The College of Physical and Mathematical Sciences and the Department of Geological Sciences at Brigham Young University have announced the grand opening of the newly named Museum of Paleontology.
Previously known as the Earth Science Museum, the Museum of Paleontology was recently renamed and expanded to include many new exhibits. The museum will hold a grand opening celebration for the general public Saturday, Oct. 24, from 2 to 5 p.m., just prior to BYU’s Homecoming football game against TCU.
The festivities, which will take place at and around the museum’s location in the parking lot directly southwest of LaVell Edwards Stadium, will include free admission, tours of the exhibits, games and prizes.
Founded in 1976 by the late James A. Jensen for the preparation, study and display of dinosaurs and other fossils, the Museum of Paleontology possesses one of the largest collections of upper-Jurassic period dinosaur fossils in North America. For several decades, the unprepared fossils were stored under the university’s football stadium until a recent addition was built on the museum to accommodate them.

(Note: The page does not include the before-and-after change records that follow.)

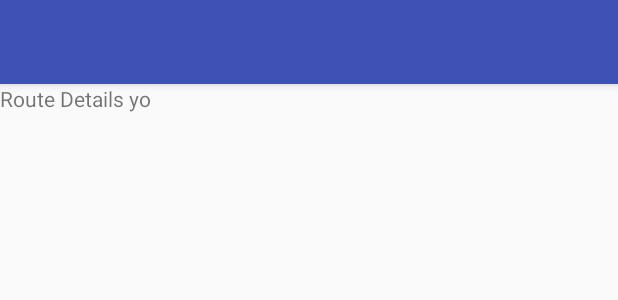
After one commit to project-allezapp/allez-android, an Android app: the layout activity_route_detail.xml on its own in the app's theme, with its tools: preview values and no code run, on a phone screen of 412 x 824 dp. The commit adds this screen. Shown: the top 300 px of the screen. Run offline under Robolectric (Android 15) with nearby library versions, the phone set to English and light mode, and no system bars.

Commit message:
Implement clicklistener to detail view

```diff
--- a/app/build.gradle
+++ b/app/build.gradle
@@ -27,6 +27,7 @@ dependencies {
     implementation "org.jetbrains.kotlin:kotlin-stdlib-jre7:$kotlin_version"
     implementation 'com.android.support:appcompat-v7:26.1.0'
     implementation 'com.android.support.constraint:constraint-layout:1.0.2'
+    implementation 'com.android.support:design:26.1.0'
     testImplementation 'junit:junit:4.12'
     androidTestImplementation 'com.android.support.test:runner:0.5'
     androidTestImplementation 'com.android.support.test.espresso:espresso-core:2.2.2'
--- a/app/src/main/java/eu/quiqua/allezapp/route/RouteItemModel.kt
+++ b/app/src/main/java/eu/quiqua/allezapp/route_list/RouteItemModel.kt
@@ -1,4 +1,4 @@
-package eu.quiqua.allezapp.route
+package eu.quiqua.allezapp.route_list
 
 import android.graphics.drawable.Drawable
 
--- /dev/null
+++ b/app/src/main/res/layout/activity_route_detail.xml
@@ -0,0 +1,36 @@
+<?xml version="1.0" encoding="utf-8"?>
+<android.support.design.widget.CoordinatorLayout xmlns:android="http://schemas.android.com/apk/res/android"
+    xmlns:app="http://schemas.android.com/apk/res-auto"
+    xmlns:tools="http://schemas.android.com/tools"
+    android:layout_width="match_parent"
+    android:layout_height="match_parent"
+    tools:context="eu.quiqua.allezapp.route_details.RouteDetailActivity">
+
+    <android.support.design.widget.AppBarLayout
+        android:layout_width="match_parent"
+        android:layout_height="wrap_content"
+        android:theme="@style/AppTheme.AppBarOverlay">
+
+        <android.support.v7.widget.Toolbar
+            android:id="@+id/toolbar"
+            android:layout_width="match_parent"
+            android:layout_height="?attr/actionBarSize"
+            android:background="?attr/colorPrimary"
+            app:popupTheme="@style/AppTheme.PopupOverlay" />
+
+    </android.support.design.widget.AppBarLayout>
+
+    <LinearLayout
+        android:layout_width="match_parent"
+        android:layout_height="match_parent"
+        android:layout_marginTop="?attr/actionBarSize">
+
+        <TextView
+            android:id="@+id/myId"
+            android:layout_width="wrap_content"
+            android:layout_height="wrap_content"
+            android:text="Route Details yo" />
+
+    </LinearLayout>
+
+</android.support.design.widget.CoordinatorLayout>
--- a/app/src/main/res/layout/activity_route_list.xml
+++ b/app/src/main/res/layout/activity_route_list.xml
@@ -4,7 +4,7 @@
     xmlns:tools="http://schemas.android.com/tools"
     android:layout_width="match_parent"
     android:layout_height="match_parent"
-    tools:context="eu.quiqua.allezapp.route.RouteListActivity"
+    tools:context="eu.quiqua.allezapp.route_list.RouteListActivity"
     >
 
   <android.support.v7.widget.RecyclerView
--- /dev/null
+++ b/app/src/main/res/values/dimens.xml
@@ -0,0 +1,3 @@
+<resources>
+    <dimen name="fab_margin">16dp</dimen>
+</resources>
--- a/app/src/main/res/values/strings.xml
+++ b/app/src/main/res/values/strings.xml
@@ -1,3 +1,4 @@
 <resources>
-  <string name="app_name">Allezapp</string>
+    <string name="app_name">Allezapp</string>
+    <string name="title_activity_route_detail">RouteDetailActivity</string>
 </resources>
--- a/app/src/main/res/values/styles.xml
+++ b/app/src/main/res/values/styles.xml
@@ -8,4 +8,13 @@
         <item name="colorAccent">@color/colorAccent</item>
     </style>
 
+    <style name="AppTheme.NoActionBar">
+        <item name="windowActionBar">false</item>
+        <item name="windowNoTitle">true</item>
+    </style>
+
+    <style name="AppTheme.AppBarOverlay" parent="ThemeOverlay.AppCompat.Dark.ActionBar" />
+
+    <style name="AppTheme.PopupOverlay" parent="ThemeOverlay.AppCompat.Light" />
+
 </resources>
```
Also changed, not shown: app/src/main/AndroidManifest.xml (+8 -3 lines), app/src/main/gen/eu/quiqua/allezapp/BuildConfig.java (added, +8 -0 lines), app/src/main/gen/eu/quiqua/allezapp/Manifest.java (added, +7 -0 lines), app/src/main/gen/eu/quiqua/allezapp/R.java (added, +7 -0 lines), app/src/main/java/eu/quiqua/allezapp/route/RouteListAdapter.kt (deleted, +0 -45 lines), app/src/main/java/eu/quiqua/allezapp/route_details/RouteDetailActivity.kt (added, +31 -0 lines), app/src/main/java/eu/quiqua/allezapp/route_list/RouteListActivity.kt (renamed from app/src/main/java/eu/quiqua/allezapp/route/RouteListActivity.kt, +8 -1 lines), app/src/main/java/eu/quiqua/allezapp/route_list/RouteListAdapter.kt (added, +51 -0 lines). Lines whose indentation alone changed are shown as unchanged.
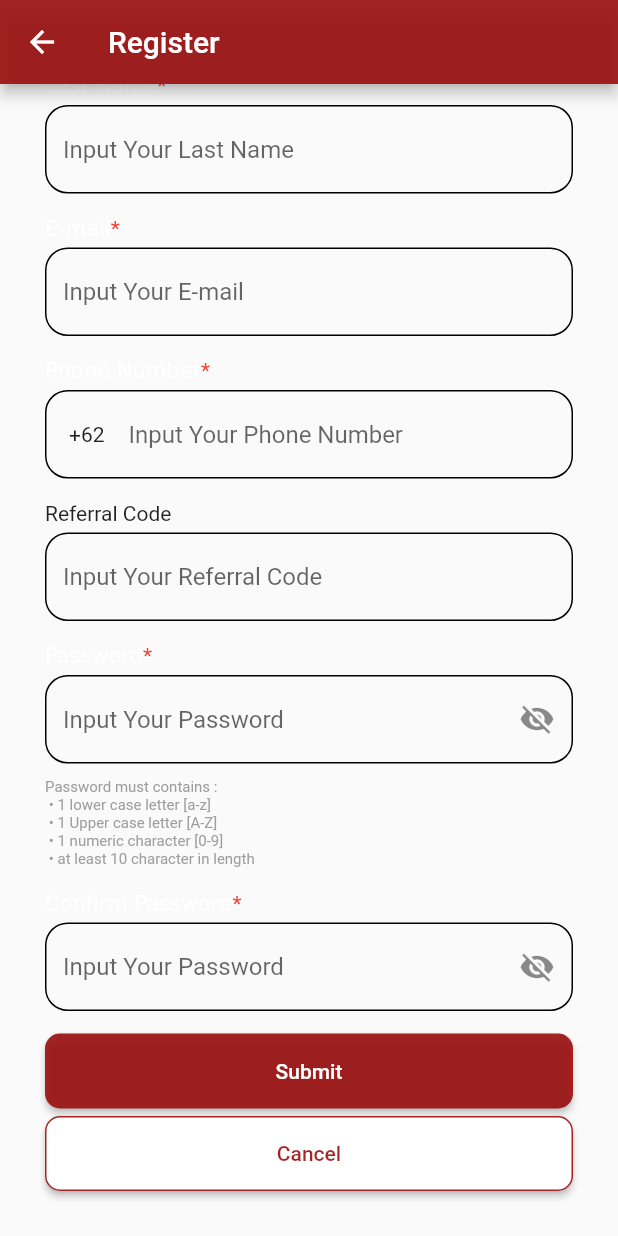
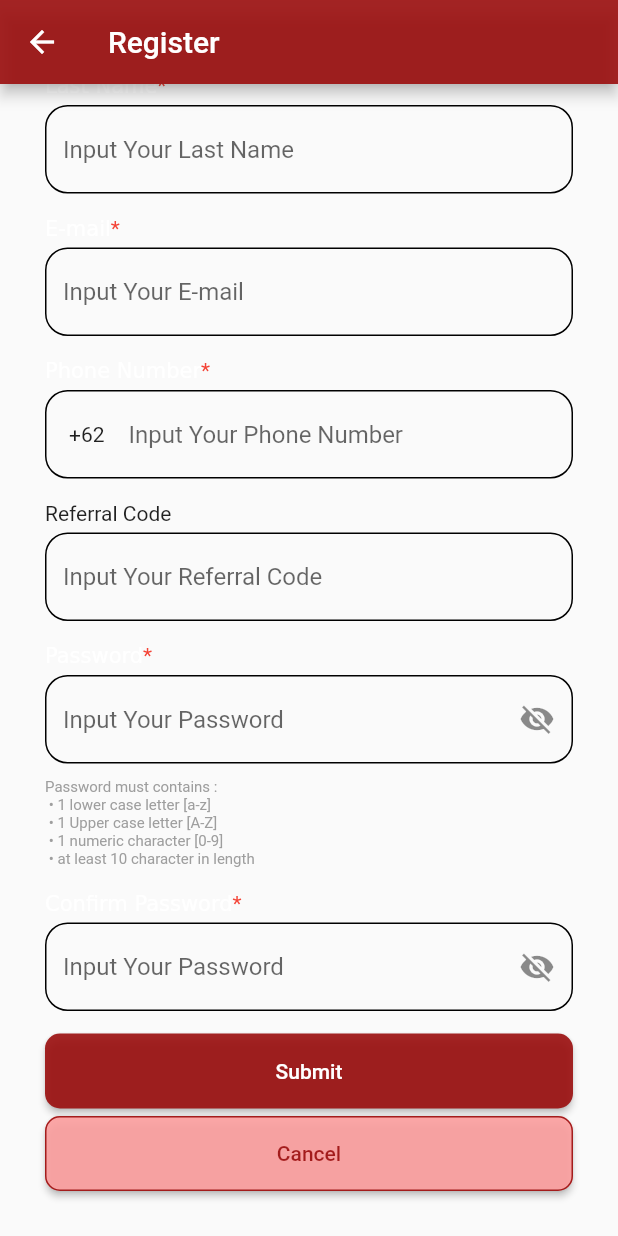
Before and after one commit to facto05/project_simple, a Flutter app: the RegisterScreen screen opened directly, scrolled down 166 dp, on a phone screen of 412 x 824 dp. Run offline on Flutter 3.47's test engine with Material 2 defaults, Android fonts, the phone set to English and light mode, and no system bars; our stand-ins replace flutter_svg; project files that could hold a hidden picture were left out.

Commit message:
complete register screen

```diff
--- a/lib/register_screen.dart
+++ b/lib/register_screen.dart
@@ -303,7 +303,7 @@ class _RegisterScreenState extends State<RegisterScreen> {
                           width: 1, color: Color.fromARGB(232, 155, 15, 15)),
                       shape: RoundedRectangleBorder(
                           borderRadius: BorderRadius.circular(10)),
-                      primary: Colors.white,
+                      primary: const Color.fromARGB(232, 252, 159, 159),
                       minimumSize: const Size.fromHeight(50)),
                   child: const Text(
                     "Cancel",
```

The museum’s curator and director Rod Scheetz oversees the collections, exhibits and student-led research work. Despite its lengthy history and nationally renowned collection, Scheetz says many still do not know the museum exists.
“We constantly find people who walk in and are surprised to find we’re here,” he said in a recent interview.
However, Scheetz and his crew are looking to change that with their celebration on Homecoming weekend. Beginning with the grand opening, the museum will be extending its hours to accommodate and attract the general public.
Through the month of November, the Museum of Paleontology will continue to maintain its regular operating schedule — 9 a.m. to 5 p.m., Monday through Friday — but will also feature extended “Family Night” hours on Mondays from 6 to 9 p.m. to increase opportunities for families to visit and experience the exhibits together.
Special tours and additional information are available by contacting Rod Scheetz at 801-422-3680.
Writer: Steve Pierce